The delays have led to recriminations within the military’s individual fiefs. Army Gen. Tony Thomas, the leader of Special Operations Command — which includes Green Berets, Navy SEALs and other American commandos around the world — has complained that his troops have been singled out for fault. He has also leveled criticism that Pentagon leaders are protecting United States Africa Command, which oversees missions across the continent.

In a memo to Mr. Mattis on Oct. 1, General Thomas blamed bad relations between Africa Command and the last commander of American commandos in Africa, Brig. Gen. Donald C. Bolduc, as one reason for the failed mission. The memo, obtained by The Times, said the internal tensions had “hindered the ability of commanders, at both levels, to understand, communicate, assess and mitigate risk as events transpired” in October 2017.

Animosity erupted during the video conference at the Pentagon last month between Mr. Mattis; Gen. Mark A. Milley, the Army chief of staff; Mark Esper, the Army secretary; Owen West, the military’s top civilian Special Operations policy official; and Paul C. Ney Jr., the Pentagon general counsel. General Thomas called in from his headquarters at MacDill Air Force Base in Tampa.

Mr. Mattis wasn’t the only one angry, Defense Department officials said. Army officials complained to aides that Mr. Mattis and Marine Gen. Joseph F. Dunford Jr., the chairman of the Joint Chiefs of Staff, had contributed to the morass by allowing Africa Command, whose leader, Gen. Thomas D. Waldhauser, is also a Marine, to essentially investigate itself by appointing General Waldhauser’s own chief of staff, Maj. Gen. Roger L. Cloutier Jr., to conduct the inquiry.

The blowback from the video conference was almost immediate. Maj. Gen. Edwin J. Deedrick Jr., the officer in charge of administering internal punishments, was quickly told by Army leaders to re-examine some of the reprimands from the investigation.

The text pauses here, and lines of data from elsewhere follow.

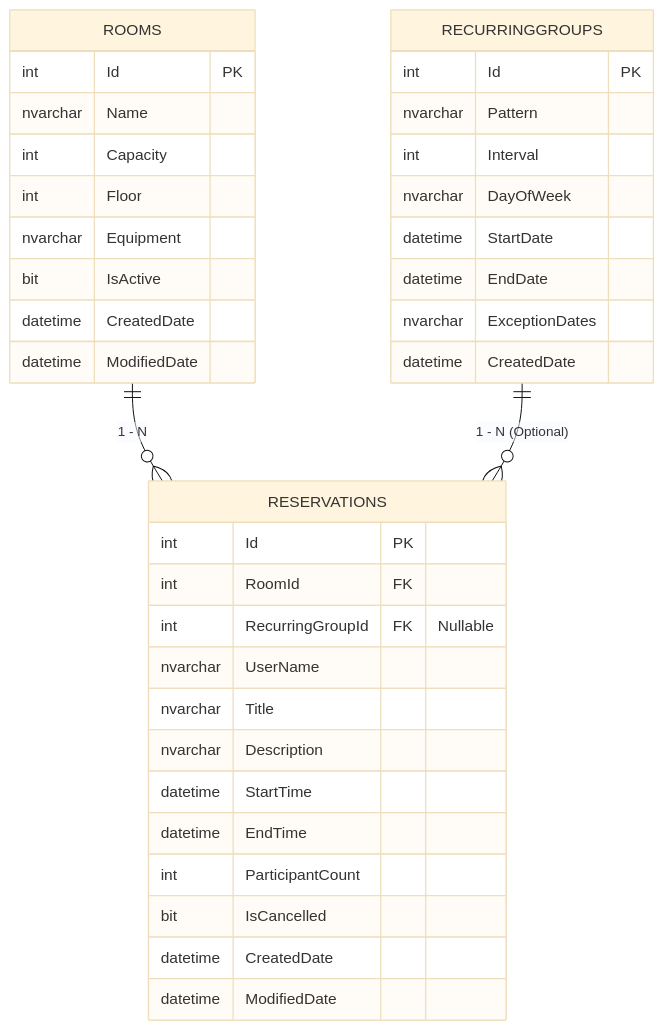
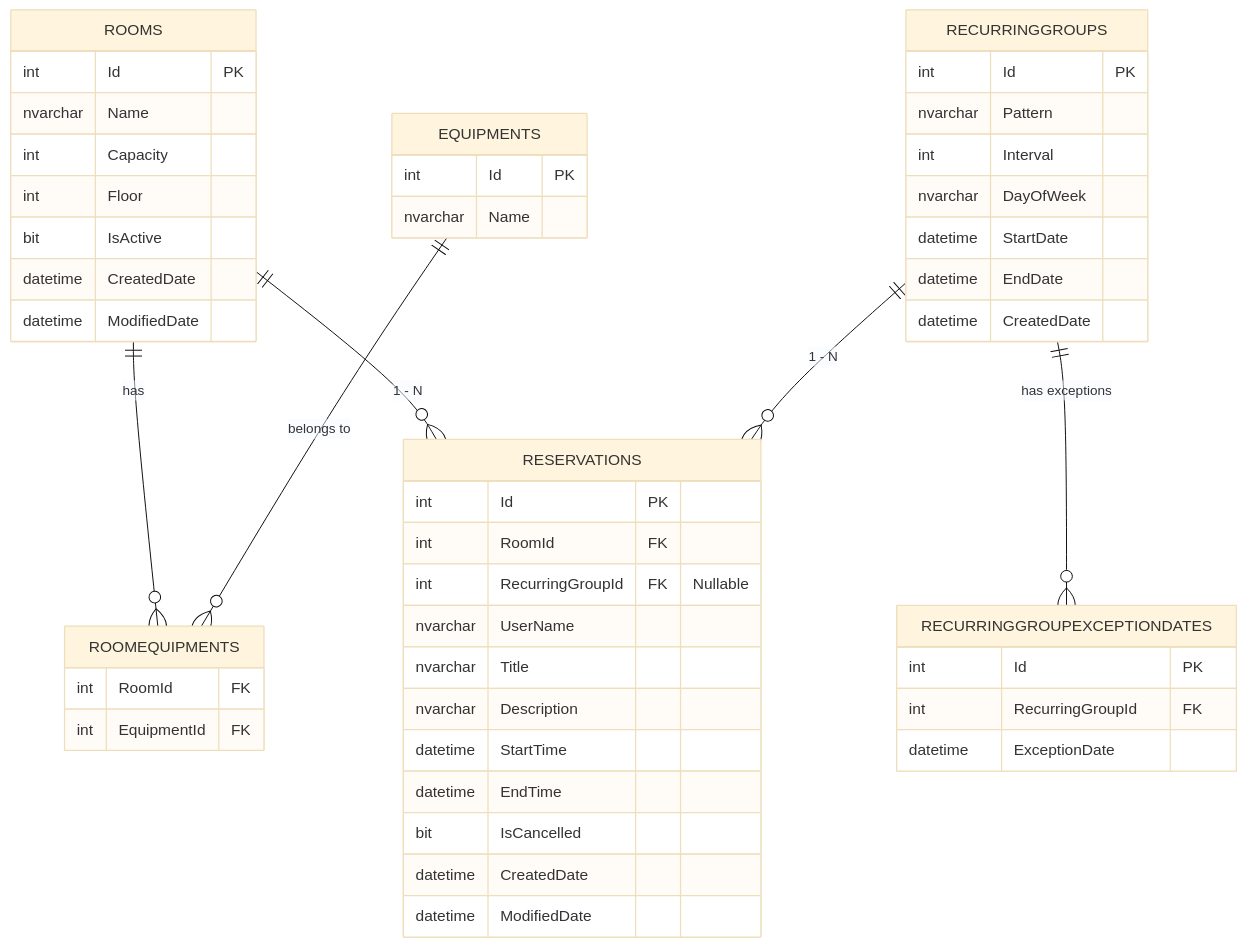
The diagram in README.md (yasink11/meeting-room-reservation), drawn with Mermaid (base theme) before and after one commit.

Commit message:
Update ER diagram in README with new entities

````diff
--- a/README.md
+++ b/README.md
@@ -160,44 +160,59 @@
 ```mermaid
-
 erDiagram
-
     ROOMS {
         int Id PK
         nvarchar Name
         int Capacity
         int Floor
-        nvarchar Equipment
         bit IsActive
         datetime CreatedDate
         datetime ModifiedDate
+    }
+
+    EQUIPMENTS {
+        int Id PK
+        nvarchar Name
+    }
+
+    ROOMEQUIPMENTS {
+        int RoomId FK
+        int EquipmentId FK
     }
 
     RESERVATIONS {
         int Id PK
         int RoomId FK
         int RecurringGroupId FK "Nullable"
         nvarchar UserName
         nvarchar Title
         nvarchar Description
         datetime StartTime
         datetime EndTime
-        int ParticipantCount
         bit IsCancelled
         datetime CreatedDate
         datetime ModifiedDate
     }
 
     RECURRINGGROUPS {
         int Id PK
         nvarchar Pattern
         int Interval
         nvarchar DayOfWeek
         datetime StartDate
         datetime EndDate
-        nvarchar ExceptionDates
         datetime CreatedDate
     }
 
+    RECURRINGGROUPEXCEPTIONDATES {
+        int Id PK
+        int RecurringGroupId FK
+        datetime ExceptionDate
+    }
+
+
+    ROOMS ||--o{ ROOMEQUIPMENTS : "has"
+    EQUIPMENTS ||--o{ ROOMEQUIPMENTS : "belongs to"
     ROOMS ||--o{ RESERVATIONS : "1 - N"
-    RECURRINGGROUPS ||--o{ RESERVATIONS : "1 - N (Optional)"
+    RECURRINGGROUPS ||--o{ RESERVATIONS : "1 - N"
+    RECURRINGGROUPS ||--o{ RECURRINGGROUPEXCEPTIONDATES : "has exceptions"
 ```
````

Included in the initial batch of reprimands was one for Captain Perozeni, the leader of the team in Niger that came under attack. Africa Command leaders singled out Captain Perozeni and another junior officer in the early public accounting of the ambush for having “mischaracterized” the mission in a preliminary planning document sent to superiors as a trip to meet with tribal leaders, not a counterterrorism effort.